Last month we invited you to submit your choreography videos for our contest So You Think You Can Choreograph?
We would like to thank all those who submitted their work: Anna Normann, Adam Gauzza, Leigh Ann Boatman, Adam Rose, Ania Greiner/3 Card Molly, Jaema Joy Berry, Marc Macaranas, Anjaly Thakkar, Genevieve Garcia, Angela Leum, and Winifred Haun. Browse all submissions here.
And the winners are…
Grand Prize: Anna Normann – 2 tickets to the Punk Yankees benefit performance, where you can watch your moves being performed by Lucky Plush Productions.
Second Place: Ania Greiner, 3 Card Molly – 10th anniversary season t-shirt with the appropriated Lucky Strike logo.
Congratulations to Anna Normann and Ania Greiner, whose choreography videos received the highest number of votes from the voting surfers of StealThisDance.com!
We are now in the process of learning Normann’s moves to perform them at our Punk Yankees shows… buy your tickets and come check it out!
When we set out to sample the moves from an excerpt video of “Seder,” a work by choreographer Ohad Naharin performed by the Batsheva Ensemble (the second company of the Batsheva Dance Company), I was interested in the strange concept of making one continuous dance from a series of excerpts. But what ended up becoming more interesting to us was that sampling the moves – without context or direction from the choreographer – is endlessly problematic.

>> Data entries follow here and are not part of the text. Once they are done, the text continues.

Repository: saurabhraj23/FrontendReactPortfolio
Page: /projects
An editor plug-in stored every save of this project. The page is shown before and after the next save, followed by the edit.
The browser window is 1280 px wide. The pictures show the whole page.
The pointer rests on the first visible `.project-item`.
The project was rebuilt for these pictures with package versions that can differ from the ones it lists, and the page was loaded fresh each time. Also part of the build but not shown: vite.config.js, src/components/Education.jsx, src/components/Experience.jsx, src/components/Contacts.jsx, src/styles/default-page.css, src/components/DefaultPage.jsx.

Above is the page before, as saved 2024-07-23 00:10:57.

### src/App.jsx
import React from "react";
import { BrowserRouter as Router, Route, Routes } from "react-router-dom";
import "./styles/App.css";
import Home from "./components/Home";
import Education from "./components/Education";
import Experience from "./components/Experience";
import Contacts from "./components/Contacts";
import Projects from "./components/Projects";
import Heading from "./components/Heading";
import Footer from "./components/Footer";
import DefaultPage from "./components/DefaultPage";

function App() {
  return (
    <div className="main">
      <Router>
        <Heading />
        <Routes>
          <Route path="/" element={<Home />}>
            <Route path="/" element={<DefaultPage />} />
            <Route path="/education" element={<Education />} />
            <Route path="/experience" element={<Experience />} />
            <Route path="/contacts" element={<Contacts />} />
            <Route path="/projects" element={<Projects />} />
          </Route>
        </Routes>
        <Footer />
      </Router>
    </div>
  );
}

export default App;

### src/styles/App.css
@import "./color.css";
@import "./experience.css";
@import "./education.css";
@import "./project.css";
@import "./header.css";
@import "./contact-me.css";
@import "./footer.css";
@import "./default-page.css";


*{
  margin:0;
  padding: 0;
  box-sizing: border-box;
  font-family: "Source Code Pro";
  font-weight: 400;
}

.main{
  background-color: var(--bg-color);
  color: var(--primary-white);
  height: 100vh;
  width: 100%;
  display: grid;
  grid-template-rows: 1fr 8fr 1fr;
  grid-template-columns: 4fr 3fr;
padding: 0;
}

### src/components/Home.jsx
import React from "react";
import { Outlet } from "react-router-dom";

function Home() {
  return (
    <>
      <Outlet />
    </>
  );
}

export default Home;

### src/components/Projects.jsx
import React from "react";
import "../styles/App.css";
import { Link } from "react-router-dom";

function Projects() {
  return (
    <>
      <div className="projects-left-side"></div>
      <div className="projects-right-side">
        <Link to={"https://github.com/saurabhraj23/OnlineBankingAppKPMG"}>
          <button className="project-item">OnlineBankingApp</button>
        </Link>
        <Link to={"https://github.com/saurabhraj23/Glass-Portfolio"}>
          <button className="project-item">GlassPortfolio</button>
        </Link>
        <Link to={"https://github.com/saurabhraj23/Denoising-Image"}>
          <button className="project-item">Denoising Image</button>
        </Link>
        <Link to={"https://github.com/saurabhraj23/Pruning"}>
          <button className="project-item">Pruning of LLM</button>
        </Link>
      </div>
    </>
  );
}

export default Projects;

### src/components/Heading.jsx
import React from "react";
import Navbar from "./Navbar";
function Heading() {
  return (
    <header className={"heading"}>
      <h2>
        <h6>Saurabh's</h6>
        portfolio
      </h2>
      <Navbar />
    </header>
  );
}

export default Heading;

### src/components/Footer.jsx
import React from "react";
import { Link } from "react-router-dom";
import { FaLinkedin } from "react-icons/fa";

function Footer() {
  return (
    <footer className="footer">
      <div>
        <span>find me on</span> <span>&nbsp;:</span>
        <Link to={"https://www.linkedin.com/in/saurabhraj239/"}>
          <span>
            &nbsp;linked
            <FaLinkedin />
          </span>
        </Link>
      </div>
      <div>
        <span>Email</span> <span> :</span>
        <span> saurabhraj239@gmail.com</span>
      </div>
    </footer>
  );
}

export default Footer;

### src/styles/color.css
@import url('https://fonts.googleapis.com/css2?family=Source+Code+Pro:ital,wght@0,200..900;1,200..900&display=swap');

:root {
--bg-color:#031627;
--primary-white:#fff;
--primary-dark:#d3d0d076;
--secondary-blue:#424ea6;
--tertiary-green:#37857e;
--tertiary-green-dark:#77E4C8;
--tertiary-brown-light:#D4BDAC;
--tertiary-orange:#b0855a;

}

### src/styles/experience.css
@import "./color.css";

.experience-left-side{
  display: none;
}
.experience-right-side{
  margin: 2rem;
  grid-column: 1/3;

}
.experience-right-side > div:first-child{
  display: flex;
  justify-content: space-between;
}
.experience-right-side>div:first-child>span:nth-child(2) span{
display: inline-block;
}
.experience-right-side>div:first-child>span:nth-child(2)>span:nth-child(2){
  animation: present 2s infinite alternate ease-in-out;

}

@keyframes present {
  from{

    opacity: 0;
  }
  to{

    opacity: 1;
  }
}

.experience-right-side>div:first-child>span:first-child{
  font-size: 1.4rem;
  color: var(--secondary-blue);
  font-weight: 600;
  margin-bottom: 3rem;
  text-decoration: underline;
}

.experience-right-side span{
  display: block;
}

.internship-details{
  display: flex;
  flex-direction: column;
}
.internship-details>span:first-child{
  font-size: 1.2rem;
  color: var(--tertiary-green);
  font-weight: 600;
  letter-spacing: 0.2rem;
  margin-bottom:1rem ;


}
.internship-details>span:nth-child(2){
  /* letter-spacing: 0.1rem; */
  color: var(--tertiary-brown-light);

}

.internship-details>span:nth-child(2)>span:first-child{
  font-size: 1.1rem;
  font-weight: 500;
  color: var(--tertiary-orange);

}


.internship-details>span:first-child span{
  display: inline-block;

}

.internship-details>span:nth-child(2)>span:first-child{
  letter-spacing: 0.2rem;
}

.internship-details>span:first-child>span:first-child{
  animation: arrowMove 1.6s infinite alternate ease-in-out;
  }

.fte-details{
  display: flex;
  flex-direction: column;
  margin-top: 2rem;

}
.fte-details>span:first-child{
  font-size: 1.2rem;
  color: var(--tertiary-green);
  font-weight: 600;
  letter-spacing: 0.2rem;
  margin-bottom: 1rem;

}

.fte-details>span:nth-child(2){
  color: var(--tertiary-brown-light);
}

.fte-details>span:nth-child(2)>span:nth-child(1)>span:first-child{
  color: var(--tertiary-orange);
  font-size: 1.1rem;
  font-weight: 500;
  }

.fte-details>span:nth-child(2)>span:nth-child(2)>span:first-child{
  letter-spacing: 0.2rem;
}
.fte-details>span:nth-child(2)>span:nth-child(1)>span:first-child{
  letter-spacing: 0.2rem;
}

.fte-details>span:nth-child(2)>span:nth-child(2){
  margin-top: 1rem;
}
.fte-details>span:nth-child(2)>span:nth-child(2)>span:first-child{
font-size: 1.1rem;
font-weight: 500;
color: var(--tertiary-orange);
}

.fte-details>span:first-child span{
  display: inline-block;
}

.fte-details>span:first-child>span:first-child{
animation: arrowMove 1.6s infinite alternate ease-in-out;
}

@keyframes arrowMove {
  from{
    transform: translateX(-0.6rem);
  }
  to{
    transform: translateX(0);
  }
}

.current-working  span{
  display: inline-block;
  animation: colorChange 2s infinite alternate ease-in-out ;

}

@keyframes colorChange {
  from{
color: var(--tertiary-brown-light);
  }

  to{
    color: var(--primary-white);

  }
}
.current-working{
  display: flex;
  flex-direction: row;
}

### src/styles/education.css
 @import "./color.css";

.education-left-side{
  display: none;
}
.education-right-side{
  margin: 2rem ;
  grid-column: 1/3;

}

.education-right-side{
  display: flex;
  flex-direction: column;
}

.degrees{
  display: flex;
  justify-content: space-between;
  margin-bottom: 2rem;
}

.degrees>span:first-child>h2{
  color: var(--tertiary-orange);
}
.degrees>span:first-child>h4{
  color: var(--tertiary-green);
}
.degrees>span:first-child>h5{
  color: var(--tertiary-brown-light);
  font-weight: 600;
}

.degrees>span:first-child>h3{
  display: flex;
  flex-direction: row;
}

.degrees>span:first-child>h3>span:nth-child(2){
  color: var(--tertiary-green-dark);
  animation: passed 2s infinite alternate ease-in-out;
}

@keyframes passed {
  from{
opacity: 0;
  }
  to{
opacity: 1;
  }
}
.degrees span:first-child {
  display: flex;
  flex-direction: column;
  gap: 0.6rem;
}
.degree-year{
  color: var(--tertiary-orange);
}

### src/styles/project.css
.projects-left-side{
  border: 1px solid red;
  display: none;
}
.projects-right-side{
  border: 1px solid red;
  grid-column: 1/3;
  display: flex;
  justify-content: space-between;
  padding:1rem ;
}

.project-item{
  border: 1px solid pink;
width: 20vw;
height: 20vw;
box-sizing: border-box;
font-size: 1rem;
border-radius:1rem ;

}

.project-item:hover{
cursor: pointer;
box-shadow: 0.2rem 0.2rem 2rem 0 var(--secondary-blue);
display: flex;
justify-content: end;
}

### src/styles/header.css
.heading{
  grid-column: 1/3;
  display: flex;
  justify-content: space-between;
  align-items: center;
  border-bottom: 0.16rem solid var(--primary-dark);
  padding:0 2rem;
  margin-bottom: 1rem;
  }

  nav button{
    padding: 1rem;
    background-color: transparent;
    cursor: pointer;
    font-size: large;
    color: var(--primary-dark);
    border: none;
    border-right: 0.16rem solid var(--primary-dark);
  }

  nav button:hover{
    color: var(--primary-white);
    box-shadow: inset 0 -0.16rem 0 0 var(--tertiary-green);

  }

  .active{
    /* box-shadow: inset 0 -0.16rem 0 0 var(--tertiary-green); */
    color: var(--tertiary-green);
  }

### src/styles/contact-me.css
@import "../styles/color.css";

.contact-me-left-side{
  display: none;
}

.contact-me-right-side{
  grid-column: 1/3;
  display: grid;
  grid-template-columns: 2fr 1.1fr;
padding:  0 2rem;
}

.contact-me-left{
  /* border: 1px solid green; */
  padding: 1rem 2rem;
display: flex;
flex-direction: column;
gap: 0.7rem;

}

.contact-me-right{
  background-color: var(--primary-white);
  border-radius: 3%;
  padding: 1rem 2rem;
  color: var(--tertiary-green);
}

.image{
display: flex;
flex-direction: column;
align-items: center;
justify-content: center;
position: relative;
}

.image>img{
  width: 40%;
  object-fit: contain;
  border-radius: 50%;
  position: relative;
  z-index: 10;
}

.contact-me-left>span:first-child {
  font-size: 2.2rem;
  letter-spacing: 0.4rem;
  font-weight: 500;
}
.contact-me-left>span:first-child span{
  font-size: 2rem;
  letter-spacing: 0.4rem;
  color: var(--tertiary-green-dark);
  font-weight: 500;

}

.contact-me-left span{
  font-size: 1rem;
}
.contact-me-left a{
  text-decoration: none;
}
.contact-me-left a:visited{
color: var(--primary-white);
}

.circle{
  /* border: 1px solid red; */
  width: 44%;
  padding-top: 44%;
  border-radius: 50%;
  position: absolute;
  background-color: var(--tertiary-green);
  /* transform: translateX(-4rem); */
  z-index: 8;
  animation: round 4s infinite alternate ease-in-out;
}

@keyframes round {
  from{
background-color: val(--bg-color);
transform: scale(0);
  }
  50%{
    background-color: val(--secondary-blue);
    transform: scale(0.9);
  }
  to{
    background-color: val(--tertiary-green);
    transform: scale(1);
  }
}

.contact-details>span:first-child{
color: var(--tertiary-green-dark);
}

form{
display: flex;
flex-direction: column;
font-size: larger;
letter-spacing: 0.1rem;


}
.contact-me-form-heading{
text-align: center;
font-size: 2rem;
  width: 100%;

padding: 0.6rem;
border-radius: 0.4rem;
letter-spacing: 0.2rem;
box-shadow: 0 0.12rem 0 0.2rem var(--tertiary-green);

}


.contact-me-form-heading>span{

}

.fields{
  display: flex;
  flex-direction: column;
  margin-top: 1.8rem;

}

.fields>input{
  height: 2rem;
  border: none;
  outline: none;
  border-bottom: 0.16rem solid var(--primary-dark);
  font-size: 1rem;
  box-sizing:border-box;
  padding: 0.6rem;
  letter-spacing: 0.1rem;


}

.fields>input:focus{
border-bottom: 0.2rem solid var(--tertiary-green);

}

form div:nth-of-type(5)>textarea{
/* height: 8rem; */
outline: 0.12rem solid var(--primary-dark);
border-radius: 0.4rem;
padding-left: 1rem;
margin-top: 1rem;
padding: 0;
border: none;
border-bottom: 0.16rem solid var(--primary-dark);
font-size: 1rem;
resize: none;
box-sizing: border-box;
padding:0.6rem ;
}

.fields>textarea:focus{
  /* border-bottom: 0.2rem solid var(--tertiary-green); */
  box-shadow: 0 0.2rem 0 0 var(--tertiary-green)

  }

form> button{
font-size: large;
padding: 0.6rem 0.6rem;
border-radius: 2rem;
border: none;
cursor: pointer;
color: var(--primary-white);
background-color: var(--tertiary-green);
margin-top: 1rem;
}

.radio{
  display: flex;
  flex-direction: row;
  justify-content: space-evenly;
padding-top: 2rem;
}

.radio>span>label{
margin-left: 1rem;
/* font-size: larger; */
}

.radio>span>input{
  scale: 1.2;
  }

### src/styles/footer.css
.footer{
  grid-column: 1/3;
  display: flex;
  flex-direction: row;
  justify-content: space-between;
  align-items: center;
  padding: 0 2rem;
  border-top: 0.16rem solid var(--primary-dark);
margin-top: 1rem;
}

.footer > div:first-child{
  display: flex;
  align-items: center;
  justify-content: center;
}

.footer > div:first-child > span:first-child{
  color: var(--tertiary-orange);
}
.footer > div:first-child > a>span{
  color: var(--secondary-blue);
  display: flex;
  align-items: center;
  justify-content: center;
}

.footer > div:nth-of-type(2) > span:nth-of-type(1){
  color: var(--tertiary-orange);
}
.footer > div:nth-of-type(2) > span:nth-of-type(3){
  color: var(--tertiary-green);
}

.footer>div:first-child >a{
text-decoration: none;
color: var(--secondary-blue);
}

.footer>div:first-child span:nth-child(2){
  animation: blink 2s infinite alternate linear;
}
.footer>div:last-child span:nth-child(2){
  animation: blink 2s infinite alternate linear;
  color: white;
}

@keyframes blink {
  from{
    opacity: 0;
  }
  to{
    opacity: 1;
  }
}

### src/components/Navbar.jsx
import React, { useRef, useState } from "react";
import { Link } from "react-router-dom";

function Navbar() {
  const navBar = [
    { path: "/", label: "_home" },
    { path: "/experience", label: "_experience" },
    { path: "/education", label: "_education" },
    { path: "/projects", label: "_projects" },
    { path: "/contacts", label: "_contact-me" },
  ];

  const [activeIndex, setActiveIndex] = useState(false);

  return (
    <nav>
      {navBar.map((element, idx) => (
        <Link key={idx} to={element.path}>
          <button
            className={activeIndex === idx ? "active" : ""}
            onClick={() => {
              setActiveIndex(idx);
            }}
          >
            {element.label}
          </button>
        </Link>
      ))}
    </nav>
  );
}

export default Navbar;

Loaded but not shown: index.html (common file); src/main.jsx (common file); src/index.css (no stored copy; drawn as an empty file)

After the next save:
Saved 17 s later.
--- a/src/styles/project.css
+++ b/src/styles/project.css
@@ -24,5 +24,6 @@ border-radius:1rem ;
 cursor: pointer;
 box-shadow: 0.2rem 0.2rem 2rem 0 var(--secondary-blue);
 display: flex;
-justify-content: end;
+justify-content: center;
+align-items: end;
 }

For many people, the word “choreography” is understood as being just the moves in a dance. Yet in reality, it encompasses a theoretical ecosystem of things both ephemeral and defined: conceptual ideas, arrangement of bodies, relationship to space, interaction between dancers, and the attention to dynamics, energy, quality, immediacy, and intent, to name a few. Often wed to the choreography are considerations about the relationship between the movement and the music, lights, costumes, text, and other media.
So with our best efforts to exactly replicate the movements from the Batsheva video (which is impossible, by the way), without replicating any other aspect of the choreography, we have found the results to be far more flat than its already 2-dimensional source. We also weren’t able to teleport ourselves in and out of the frame to match the number of dancers in each video cut, taking us farther away from anything Batsheva.
With respect to the music, Corona’s “Rhythm of the Night” was chosen because at one point we talked about creating some kind of cyclical loop that connects several of our YouTube samples. And this particular song is the music for the ever-so-fabulous credit reel of the French film Beau Travail, in which the lead actor (Denis Lavant) is dancing in a club. We referenced this video as an example of impersonations in our research at the Maggie Allesee National Center for Chorography. Ironically, the video was initially given a copyright violation on YouTube for usage of the song (not the moves!), so we had to use the audio from the camera, which is why it is so quiet.
The next time we revisit this Batsheva sample, it might be to appropriate the movement into a derivative composition, or to mash it up with Sara Carlson’s ever popular “Fly to Paradise” (but probably not) …or maybe just wear a different shirt.